October 8, 2023

Interviewed by Dom Haury

Tell me about your background with Bikes…

How old were you when the training wheels came off?

My training wheels were actually loosened without my knowledge and literally fell off the bike when I was 6. My dad was a proponent of trail-by-fire apparently.

I grew up in LA during the mid-90s when skating was booming. I tried it out in Elementary school, but you could really escape that far on the board. I had a pretty chaotic home life and the BMX bike let me get out of the house and explore the city sunrise to sunset every weekend. I started putting in like 20 miles a day or more when I was 10.


What is driveway series and How did you come to be at the helm?

The Driveway Series is the largest weekly bike race in country! It’s been a staple of the Texas cycling community since the early 2000s. I worked out a partnership with the previous Race Director Andrew Willis to run the show at the tail end of 2022. The Driveway had been running consistently for over a decade, even in 2020, but when the land ownership changed hands in 2022 after Prop B passed, it was shut down. I started throwing some renegade crits down south to film and in June 2022 reached out to Willis see how we could work the the new owners to race again. It took a few months of back and fourths with lawyers and some grass-roots fund raising, but we brought it back!
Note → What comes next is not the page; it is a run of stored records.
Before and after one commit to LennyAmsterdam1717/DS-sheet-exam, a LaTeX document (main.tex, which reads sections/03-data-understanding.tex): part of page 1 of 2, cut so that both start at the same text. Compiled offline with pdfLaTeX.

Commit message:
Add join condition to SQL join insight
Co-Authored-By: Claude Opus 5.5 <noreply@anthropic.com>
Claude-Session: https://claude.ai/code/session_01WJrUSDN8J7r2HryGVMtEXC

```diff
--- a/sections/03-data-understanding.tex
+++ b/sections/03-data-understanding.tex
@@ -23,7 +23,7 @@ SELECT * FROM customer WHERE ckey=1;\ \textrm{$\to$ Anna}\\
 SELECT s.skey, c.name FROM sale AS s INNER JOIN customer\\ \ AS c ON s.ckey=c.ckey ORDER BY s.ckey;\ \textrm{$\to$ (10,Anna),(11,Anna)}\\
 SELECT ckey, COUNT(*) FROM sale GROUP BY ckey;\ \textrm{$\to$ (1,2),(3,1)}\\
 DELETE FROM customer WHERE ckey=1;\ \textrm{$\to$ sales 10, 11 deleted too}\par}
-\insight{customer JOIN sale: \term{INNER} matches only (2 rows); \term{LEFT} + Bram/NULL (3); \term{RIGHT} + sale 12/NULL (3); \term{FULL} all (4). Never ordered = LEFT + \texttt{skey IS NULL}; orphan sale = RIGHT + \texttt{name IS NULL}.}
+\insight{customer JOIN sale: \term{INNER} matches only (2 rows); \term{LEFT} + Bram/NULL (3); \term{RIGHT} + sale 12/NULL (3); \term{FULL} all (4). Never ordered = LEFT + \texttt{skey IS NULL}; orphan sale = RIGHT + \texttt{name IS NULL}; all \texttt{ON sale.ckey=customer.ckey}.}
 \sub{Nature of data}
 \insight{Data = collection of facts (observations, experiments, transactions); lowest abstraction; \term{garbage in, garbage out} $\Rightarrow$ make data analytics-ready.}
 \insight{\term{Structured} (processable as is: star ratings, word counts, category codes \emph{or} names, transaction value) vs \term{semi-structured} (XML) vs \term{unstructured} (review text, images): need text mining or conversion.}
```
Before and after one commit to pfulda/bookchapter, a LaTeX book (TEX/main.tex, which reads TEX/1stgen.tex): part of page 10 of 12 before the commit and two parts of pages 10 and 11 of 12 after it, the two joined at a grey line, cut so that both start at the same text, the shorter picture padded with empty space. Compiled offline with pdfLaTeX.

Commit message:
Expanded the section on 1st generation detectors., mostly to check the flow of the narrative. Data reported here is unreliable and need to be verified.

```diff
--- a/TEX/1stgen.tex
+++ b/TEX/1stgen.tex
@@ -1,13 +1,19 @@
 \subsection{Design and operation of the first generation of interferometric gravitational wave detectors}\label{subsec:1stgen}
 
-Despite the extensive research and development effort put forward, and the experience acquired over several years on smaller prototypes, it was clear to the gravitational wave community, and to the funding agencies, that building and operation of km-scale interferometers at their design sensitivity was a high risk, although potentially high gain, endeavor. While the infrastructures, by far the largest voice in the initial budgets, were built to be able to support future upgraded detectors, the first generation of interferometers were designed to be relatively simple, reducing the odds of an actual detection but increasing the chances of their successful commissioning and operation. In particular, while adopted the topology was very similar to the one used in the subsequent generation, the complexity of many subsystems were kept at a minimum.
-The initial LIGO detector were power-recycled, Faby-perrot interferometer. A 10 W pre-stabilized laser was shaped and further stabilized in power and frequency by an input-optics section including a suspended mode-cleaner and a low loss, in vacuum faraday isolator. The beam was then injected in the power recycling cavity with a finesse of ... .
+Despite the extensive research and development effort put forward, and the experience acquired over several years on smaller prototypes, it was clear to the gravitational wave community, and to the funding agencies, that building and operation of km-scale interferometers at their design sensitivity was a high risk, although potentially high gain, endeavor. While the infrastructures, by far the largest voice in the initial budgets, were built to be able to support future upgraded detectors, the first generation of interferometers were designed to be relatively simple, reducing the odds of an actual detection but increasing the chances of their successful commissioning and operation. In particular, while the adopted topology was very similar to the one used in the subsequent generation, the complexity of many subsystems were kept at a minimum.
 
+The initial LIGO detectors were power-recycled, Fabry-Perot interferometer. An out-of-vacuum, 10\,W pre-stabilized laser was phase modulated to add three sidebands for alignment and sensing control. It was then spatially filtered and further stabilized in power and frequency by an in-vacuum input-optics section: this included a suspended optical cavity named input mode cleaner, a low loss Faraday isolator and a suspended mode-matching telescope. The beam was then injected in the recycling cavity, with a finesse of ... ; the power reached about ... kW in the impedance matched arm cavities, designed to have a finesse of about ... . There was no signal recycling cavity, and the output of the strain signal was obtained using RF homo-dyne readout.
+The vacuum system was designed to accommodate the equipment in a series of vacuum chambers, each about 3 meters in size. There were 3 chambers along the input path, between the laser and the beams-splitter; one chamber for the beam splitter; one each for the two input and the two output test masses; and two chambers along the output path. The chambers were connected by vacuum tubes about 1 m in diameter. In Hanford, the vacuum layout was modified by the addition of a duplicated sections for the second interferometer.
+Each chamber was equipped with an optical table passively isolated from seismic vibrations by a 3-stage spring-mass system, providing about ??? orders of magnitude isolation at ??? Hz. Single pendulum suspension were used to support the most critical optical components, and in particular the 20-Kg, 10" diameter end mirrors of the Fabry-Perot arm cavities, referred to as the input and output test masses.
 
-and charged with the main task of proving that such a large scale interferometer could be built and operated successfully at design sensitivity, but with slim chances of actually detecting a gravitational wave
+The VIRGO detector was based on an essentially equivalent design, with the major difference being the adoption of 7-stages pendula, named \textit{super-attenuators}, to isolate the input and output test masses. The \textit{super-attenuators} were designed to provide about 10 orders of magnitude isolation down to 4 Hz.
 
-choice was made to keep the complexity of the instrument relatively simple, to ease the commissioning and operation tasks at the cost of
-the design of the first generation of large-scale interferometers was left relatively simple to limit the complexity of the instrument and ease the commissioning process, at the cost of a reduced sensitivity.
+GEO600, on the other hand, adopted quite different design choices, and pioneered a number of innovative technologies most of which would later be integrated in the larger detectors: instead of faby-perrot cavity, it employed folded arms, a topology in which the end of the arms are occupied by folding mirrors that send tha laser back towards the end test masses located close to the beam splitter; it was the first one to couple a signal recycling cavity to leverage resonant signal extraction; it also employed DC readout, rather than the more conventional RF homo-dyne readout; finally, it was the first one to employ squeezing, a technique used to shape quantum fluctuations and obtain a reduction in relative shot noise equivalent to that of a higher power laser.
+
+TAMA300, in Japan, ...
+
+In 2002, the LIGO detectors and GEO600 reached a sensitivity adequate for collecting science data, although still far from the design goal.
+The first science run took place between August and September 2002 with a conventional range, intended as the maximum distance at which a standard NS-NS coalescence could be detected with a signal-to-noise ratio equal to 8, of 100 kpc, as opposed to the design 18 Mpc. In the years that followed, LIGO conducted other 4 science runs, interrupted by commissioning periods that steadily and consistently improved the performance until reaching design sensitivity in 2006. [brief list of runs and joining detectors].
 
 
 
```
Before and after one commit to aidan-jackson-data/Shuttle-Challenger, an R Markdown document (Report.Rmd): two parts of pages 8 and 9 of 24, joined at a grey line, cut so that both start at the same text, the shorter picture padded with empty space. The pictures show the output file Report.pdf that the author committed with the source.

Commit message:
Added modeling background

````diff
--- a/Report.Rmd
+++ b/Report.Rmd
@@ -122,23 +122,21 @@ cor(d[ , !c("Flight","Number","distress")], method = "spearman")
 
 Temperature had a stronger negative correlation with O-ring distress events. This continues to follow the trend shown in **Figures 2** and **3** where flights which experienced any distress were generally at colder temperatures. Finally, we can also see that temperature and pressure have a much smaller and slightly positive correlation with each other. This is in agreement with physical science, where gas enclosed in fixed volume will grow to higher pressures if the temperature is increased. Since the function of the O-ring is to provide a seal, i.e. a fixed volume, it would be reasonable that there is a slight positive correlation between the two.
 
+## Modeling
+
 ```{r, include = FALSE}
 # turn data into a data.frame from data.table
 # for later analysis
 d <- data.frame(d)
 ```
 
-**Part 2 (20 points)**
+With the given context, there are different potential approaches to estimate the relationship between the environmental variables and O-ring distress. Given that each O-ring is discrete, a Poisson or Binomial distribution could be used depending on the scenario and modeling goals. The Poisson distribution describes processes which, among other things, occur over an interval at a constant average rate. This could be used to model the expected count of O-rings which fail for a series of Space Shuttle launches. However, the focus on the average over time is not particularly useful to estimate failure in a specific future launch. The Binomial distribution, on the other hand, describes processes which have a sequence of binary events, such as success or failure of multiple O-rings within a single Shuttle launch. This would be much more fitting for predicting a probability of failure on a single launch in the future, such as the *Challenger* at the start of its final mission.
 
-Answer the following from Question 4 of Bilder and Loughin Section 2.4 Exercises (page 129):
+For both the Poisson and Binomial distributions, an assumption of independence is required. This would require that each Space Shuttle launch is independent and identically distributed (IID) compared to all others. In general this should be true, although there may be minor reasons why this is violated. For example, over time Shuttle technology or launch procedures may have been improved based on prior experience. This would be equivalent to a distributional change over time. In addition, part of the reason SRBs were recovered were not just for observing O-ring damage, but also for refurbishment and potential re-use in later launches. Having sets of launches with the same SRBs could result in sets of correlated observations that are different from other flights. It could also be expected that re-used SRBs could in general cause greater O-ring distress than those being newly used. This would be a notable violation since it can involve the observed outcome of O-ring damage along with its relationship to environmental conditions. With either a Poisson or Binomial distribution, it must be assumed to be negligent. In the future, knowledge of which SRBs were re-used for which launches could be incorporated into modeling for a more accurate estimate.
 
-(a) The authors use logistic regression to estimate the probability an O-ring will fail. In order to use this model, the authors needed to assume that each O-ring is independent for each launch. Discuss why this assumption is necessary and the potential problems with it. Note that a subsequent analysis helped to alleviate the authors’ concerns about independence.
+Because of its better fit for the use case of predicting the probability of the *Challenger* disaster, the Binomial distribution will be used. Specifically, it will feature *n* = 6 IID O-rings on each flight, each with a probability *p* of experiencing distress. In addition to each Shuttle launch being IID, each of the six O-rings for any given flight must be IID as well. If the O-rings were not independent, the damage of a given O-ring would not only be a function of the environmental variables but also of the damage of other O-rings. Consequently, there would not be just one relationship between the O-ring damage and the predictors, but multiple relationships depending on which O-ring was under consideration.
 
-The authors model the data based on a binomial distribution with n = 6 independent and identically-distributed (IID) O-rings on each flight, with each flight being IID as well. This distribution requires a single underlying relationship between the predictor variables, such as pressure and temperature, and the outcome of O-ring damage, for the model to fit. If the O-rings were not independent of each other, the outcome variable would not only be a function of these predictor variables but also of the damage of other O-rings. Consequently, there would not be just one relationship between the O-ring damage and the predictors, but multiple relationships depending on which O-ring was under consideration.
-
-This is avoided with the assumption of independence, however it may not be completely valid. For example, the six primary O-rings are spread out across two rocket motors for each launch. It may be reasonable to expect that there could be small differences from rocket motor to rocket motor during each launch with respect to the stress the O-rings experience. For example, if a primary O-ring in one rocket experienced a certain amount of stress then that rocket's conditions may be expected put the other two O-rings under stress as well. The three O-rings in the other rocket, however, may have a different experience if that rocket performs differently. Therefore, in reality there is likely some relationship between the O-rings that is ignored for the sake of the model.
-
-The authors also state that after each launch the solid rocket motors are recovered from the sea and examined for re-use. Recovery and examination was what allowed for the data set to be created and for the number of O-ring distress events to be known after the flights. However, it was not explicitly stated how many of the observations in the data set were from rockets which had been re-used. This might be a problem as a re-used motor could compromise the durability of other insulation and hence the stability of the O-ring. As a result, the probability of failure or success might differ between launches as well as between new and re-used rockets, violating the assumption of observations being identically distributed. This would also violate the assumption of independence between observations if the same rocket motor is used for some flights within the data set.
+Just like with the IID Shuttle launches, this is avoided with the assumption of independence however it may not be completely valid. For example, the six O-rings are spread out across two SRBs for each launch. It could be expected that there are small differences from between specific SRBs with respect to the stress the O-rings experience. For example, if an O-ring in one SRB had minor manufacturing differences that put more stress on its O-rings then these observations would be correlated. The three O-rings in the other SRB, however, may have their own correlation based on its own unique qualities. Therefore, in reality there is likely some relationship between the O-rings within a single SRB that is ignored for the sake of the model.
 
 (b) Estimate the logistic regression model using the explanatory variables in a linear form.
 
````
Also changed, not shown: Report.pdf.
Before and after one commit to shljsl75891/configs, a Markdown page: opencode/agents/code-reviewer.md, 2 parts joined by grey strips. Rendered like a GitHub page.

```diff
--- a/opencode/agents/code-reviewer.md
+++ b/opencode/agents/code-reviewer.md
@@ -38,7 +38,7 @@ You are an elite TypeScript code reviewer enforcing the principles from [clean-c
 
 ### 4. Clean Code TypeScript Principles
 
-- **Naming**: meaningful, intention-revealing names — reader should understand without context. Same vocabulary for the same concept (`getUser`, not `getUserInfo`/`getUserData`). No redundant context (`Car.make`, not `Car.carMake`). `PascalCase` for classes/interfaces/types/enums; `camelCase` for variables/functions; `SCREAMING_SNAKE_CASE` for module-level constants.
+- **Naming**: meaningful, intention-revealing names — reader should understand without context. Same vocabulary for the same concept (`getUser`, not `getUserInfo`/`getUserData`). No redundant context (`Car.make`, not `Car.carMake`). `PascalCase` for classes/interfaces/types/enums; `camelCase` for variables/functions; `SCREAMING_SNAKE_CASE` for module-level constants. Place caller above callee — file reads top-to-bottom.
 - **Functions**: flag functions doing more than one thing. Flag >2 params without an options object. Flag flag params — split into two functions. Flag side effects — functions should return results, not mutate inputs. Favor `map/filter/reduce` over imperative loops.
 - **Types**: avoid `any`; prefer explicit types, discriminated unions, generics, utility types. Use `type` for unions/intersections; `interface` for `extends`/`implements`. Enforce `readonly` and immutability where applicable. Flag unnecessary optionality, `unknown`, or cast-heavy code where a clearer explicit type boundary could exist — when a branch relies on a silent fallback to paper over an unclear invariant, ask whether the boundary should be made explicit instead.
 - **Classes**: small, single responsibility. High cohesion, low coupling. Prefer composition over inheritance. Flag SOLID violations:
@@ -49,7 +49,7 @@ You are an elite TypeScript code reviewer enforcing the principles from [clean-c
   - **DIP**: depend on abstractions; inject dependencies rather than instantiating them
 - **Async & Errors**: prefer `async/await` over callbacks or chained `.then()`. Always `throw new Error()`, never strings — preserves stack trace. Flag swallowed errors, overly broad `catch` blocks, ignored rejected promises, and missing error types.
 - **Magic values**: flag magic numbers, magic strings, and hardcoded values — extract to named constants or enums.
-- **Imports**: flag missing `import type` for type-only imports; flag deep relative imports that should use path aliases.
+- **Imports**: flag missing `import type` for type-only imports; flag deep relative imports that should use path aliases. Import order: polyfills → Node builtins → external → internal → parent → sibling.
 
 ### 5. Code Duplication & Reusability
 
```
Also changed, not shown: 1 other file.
Never thought I’d be the most prolific promoter in the country, but here we are!


Who upkeeps the whole lot and property?

You’re looking at the groundskeeper! I purchased the old equipment from the previous land owner, including a four wheeler (and the $10k leaf blower that I tow behind it). For the first few months I’d get out there before the races and tow a trail mower behind my truck to keep the grass down. Had to buy a nice chainsaw to chop up the trees that would fall on the track each week and tow ‘em off with my truck. Turns out 1.6 miles of track takes a lot of work to keep race ready!


What was it you were telling me about the gravel? Something special about it.

Ha, I have a love/hate relationship with it. I’m a road racer at heart, but it’s a lot harder to permit a road race than it is a gravel race, so there’s just more gravel racing. The lack of cars is pretty nice though and we’ve got some beautiful roads on the periphery of Austin to race on. At the end of the day I just like riding hard, and don’t care if it’s on pavement or road!


How did it take a jump from cycling to running?

The Driveway is such a unique space that’s really only been used for car racing and cycling. I wanted to involve the thriving running scene in Austin and The Loop was the first shop that sprung to mind to involve. I have absolutely no concept of running — like what types of races are cool, how to time it, how to promote it — so i figured I’d lean on the Loop to handle there while I run operations.


Is Driveway Series business or pleasure?

Ha, it used to be all fun when I just showed up to race, but it’s definitely a business now. The costs of running a weekly bike race are pretty high surprisingly. I can’t thank all the local sponsors enough for backing me (Shout out to Capitol Chevy and the Meteor!)

But I’ve come to look at more like a payback to the series and community. When I moved to Austin 8 years ago I had 3 races under my belt. A weekly race let me learn the world of bike racing and have some pretty cool opportunities like racing in Europe, something I wouldn’t have the chance to do without the Driveway.

I really just want to keep the series going and help with the transition of the land when it becomes a city park. It’s a lot harder to start from zero than it is to keep something going, and that’s why Willis and I continuing to the run the races through the transition. I’m hoping to work with the city to turn the Driveway land into a cycling mecca — MTB tracks, cyclocross, skateparks, velodromes, pump tracks, crit racing, you name it!



Last question:

Ever since I’ve known you you’ve gone head-to-toe Rick Owens. Why Rick?

Ha, it’s still hard for me to explain this one. I always loved self-expression through clothes. It started out with hunting for vintage designer stuff in high school to stick out from the Ohio State crowd when I lived in Columbus, OH.

I found Rick Owen’s in 2008 and it just stood out to me. I loved clothes that looked the some off-world dystopian costume, and it was just brutal looking. I mean the first collection I saw the models walked out wearing antlers, and had blistered lamb puffers. Then the fascination with Rick himself started. I’ve always admired people who are unapologetically themselves, and don’t really care about what’s trending and makes what he likes. I love that. I try to apply it with promoting bike races.

It’s hard to wear Rick in Texas, especially on my four wheeler out at the track.

October 10, 2023 — Pam Hess